━━ Records for this exercise

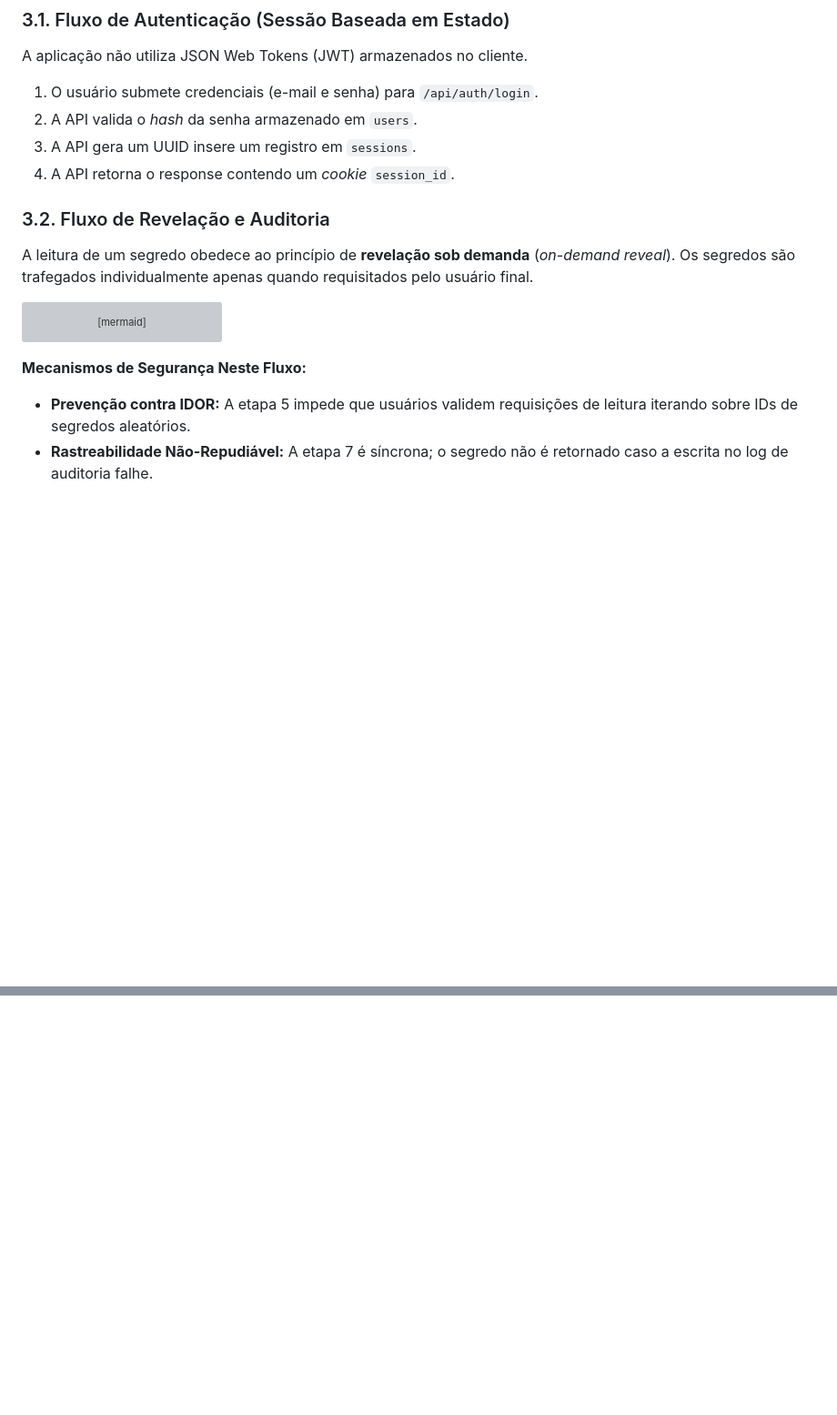
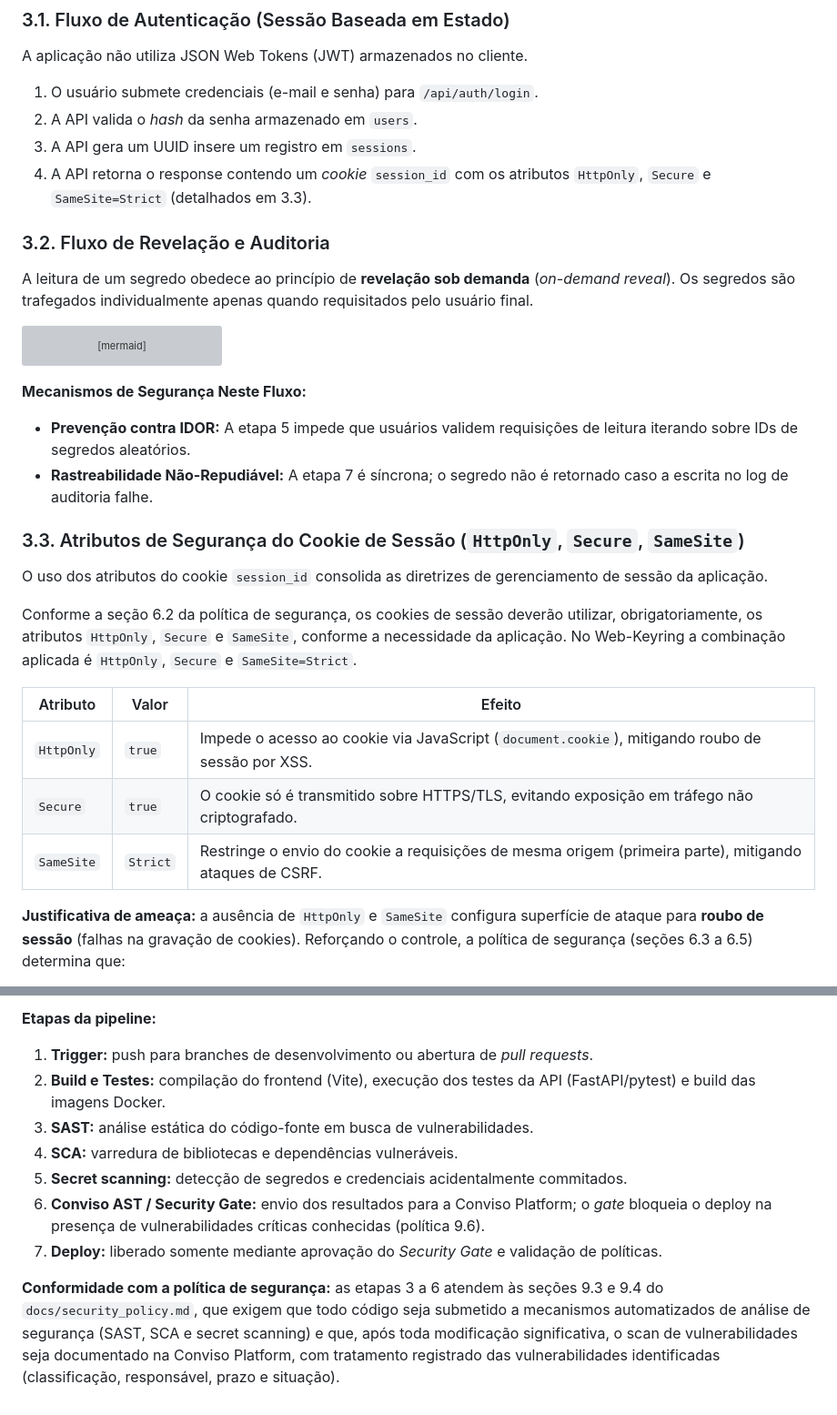
Before and after one commit to conviso-academy/web-keyring, a Markdown page: docs/arquitetura.md, 2 parts joined by grey strips. Shown at 91% size. Drawn GitHub-style; blank space fills up the shorter version; grey boxes are pictures that could not be loaded.

Commit message:
docs: enhance session cookie security attributes and CI/CD pipeline details

```diff
--- a/docs/arquitetura.md
+++ b/docs/arquitetura.md
@@ -90,7 +90,7 @@ A aplicação não utiliza JSON Web Tokens (JWT) armazenados no cliente.
 1. O usuário submete credenciais (e-mail e senha) para `/api/auth/login`.
 2. A API valida o *hash* da senha armazenado em `users`.
 3. A API gera um UUID insere um registro em `sessions`.
-4. A API retorna o response contendo um *cookie* `session_id`.
+4. A API retorna o response contendo um *cookie* `session_id` com os atributos `HttpOnly`, `Secure` e `SameSite=Strict` (detalhados em 3.3).
 
 ### 3.2. Fluxo de Revelação e Auditoria
 
@@ -126,3 +126,18 @@ sequenceDiagram
 **Mecanismos de Segurança Neste Fluxo:**
 - **Prevenção contra IDOR:** A etapa 5 impede que usuários validem requisições de leitura iterando sobre IDs de segredos aleatórios.
 - **Rastreabilidade Não-Repudiável:** A etapa 7 é síncrona; o segredo não é retornado caso a escrita no log de auditoria falhe.
+
+### 3.3. Atributos de Segurança do Cookie de Sessão (`HttpOnly`, `Secure`, `SameSite`)
+
+O uso dos atributos do cookie `session_id` consolida as diretrizes de gerenciamento de sessão da aplicação.
+
+Conforme a seção 6.2 da política de segurança, os cookies de sessão deverão utilizar, obrigatoriamente, os atributos `HttpOnly`, `Secure` e `SameSite`, conforme a necessidade da aplicação. No Web-Keyring a combinação aplicada é `HttpOnly`, `Secure` e `SameSite=Strict`.
+
+| Atributo | Valor | Efeito |
+|---|---|---|
+| `HttpOnly` | `true` | Impede o acesso ao cookie via JavaScript (`document.cookie`), mitigando roubo de sessão por XSS. |
+| `Secure` | `true` | O cookie só é transmitido sobre HTTPS/TLS, evitando exposição em tráfego não criptografado. |
+| `SameSite` | `Strict` | Restringe o envio do cookie a requisições de mesma origem (primeira parte), mitigando ataques de CSRF. |
+
+**Justificativa de ameaça:** a ausência de `HttpOnly` e `SameSite` configura superfície de ataque para **roubo de sessão** (falhas na gravação de cookies). Reforçando o controle, a política de segurança (seções 6.3 a 6.5) determina que:
+
@@ -128,0 +170,11 @@ sequenceDiagram
+**Etapas da pipeline:**
+
+1. **Trigger:** push para branches de desenvolvimento ou abertura de *pull requests*.
+2. **Build e Testes:** compilação do frontend (Vite), execução dos testes da API (FastAPI/pytest) e build das imagens Docker.
+3. **SAST:** análise estática do código-fonte em busca de vulnerabilidades.
+4. **SCA:** varredura de bibliotecas e dependências vulneráveis.
+5. **Secret scanning:** detecção de segredos e credenciais acidentalmente commitados.
+6. **Conviso AST / Security Gate:** envio dos resultados para a Conviso Platform; o *gate* bloqueia o deploy na presença de vulnerabilidades críticas conhecidas (política 9.6).
+7. **Deploy:** liberado somente mediante aprovação do *Security Gate* e validação de políticas.
+
+**Conformidade com a política de segurança:** as etapas 3 a 6 atendem às seções 9.3 e 9.4 do `docs/security_policy.md`, que exigem que todo código seja submetido a mecanismos automatizados de análise de segurança (SAST, SCA e secret scanning) e que, após toda modificação significativa, o scan de vulnerabilidades seja documentado na Conviso Platform, com tratamento registrado das vulnerabilidades identificadas (classificação, responsável, prazo e situação).
```
Also changed, not shown: other parts of docs/arquitetura.md (+26 -0 lines).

━━━━

Please give the data again unaltered, leaving out any images.

> _Task answer_
Before and after one commit to conviso-academy/web-keyring, a Markdown page: docs/arquitetura.md, 2 parts joined by grey strips. Shown at 91% size. Drawn GitHub-style; blank space fills up the shorter version; grey boxes are pictures that could not be loaded.

Commit message:
docs: enhance session cookie security attributes and CI/CD pipeline details

```diff
--- a/docs/arquitetura.md
+++ b/docs/arquitetura.md
@@ -90,7 +90,7 @@ A aplicação não utiliza JSON Web Tokens (JWT) armazenados no cliente.
 1. O usuário submete credenciais (e-mail e senha) para `/api/auth/login`.
 2. A API valida o *hash* da senha armazenado em `users`.
 3. A API gera um UUID insere um registro em `sessions`.
-4. A API retorna o response contendo um *cookie* `session_id`.
+4. A API retorna o response contendo um *cookie* `session_id` com os atributos `HttpOnly`, `Secure` e `SameSite=Strict` (detalhados em 3.3).
 
 ### 3.2. Fluxo de Revelação e Auditoria
 
@@ -126,3 +126,18 @@ sequenceDiagram
 **Mecanismos de Segurança Neste Fluxo:**
 - **Prevenção contra IDOR:** A etapa 5 impede que usuários validem requisições de leitura iterando sobre IDs de segredos aleatórios.
 - **Rastreabilidade Não-Repudiável:** A etapa 7 é síncrona; o segredo não é retornado caso a escrita no log de auditoria falhe.
+
+### 3.3. Atributos de Segurança do Cookie de Sessão (`HttpOnly`, `Secure`, `SameSite`)
+
+O uso dos atributos do cookie `session_id` consolida as diretrizes de gerenciamento de sessão da aplicação.
+
+Conforme a seção 6.2 da política de segurança, os cookies de sessão deverão utilizar, obrigatoriamente, os atributos `HttpOnly`, `Secure` e `SameSite`, conforme a necessidade da aplicação. No Web-Keyring a combinação aplicada é `HttpOnly`, `Secure` e `SameSite=Strict`.
+
+| Atributo | Valor | Efeito |
+|---|---|---|
+| `HttpOnly` | `true` | Impede o acesso ao cookie via JavaScript (`document.cookie`), mitigando roubo de sessão por XSS. |
+| `Secure` | `true` | O cookie só é transmitido sobre HTTPS/TLS, evitando exposição em tráfego não criptografado. |
+| `SameSite` | `Strict` | Restringe o envio do cookie a requisições de mesma origem (primeira parte), mitigando ataques de CSRF. |
+
+**Justificativa de ameaça:** a ausência de `HttpOnly` e `SameSite` configura superfície de ataque para **roubo de sessão** (falhas na gravação de cookies). Reforçando o controle, a política de segurança (seções 6.3 a 6.5) determina que:
+
@@ -128,0 +170,11 @@ sequenceDiagram
+**Etapas da pipeline:**
+
+1. **Trigger:** push para branches de desenvolvimento ou abertura de *pull requests*.
+2. **Build e Testes:** compilação do frontend (Vite), execução dos testes da API (FastAPI/pytest) e build das imagens Docker.
+3. **SAST:** análise estática do código-fonte em busca de vulnerabilidades.
+4. **SCA:** varredura de bibliotecas e dependências vulneráveis.
+5. **Secret scanning:** detecção de segredos e credenciais acidentalmente commitados.
+6. **Conviso AST / Security Gate:** envio dos resultados para a Conviso Platform; o *gate* bloqueia o deploy na presença de vulnerabilidades críticas conhecidas (política 9.6).
+7. **Deploy:** liberado somente mediante aprovação do *Security Gate* e validação de políticas.
+
+**Conformidade com a política de segurança:** as etapas 3 a 6 atendem às seções 9.3 e 9.4 do `docs/security_policy.md`, que exigem que todo código seja submetido a mecanismos automatizados de análise de segurança (SAST, SCA e secret scanning) e que, após toda modificação significativa, o scan de vulnerabilidades seja documentado na Conviso Platform, com tratamento registrado das vulnerabilidades identificadas (classificação, responsável, prazo e situação).
```
Also changed, not shown: other parts of docs/arquitetura.md (+26 -0 lines).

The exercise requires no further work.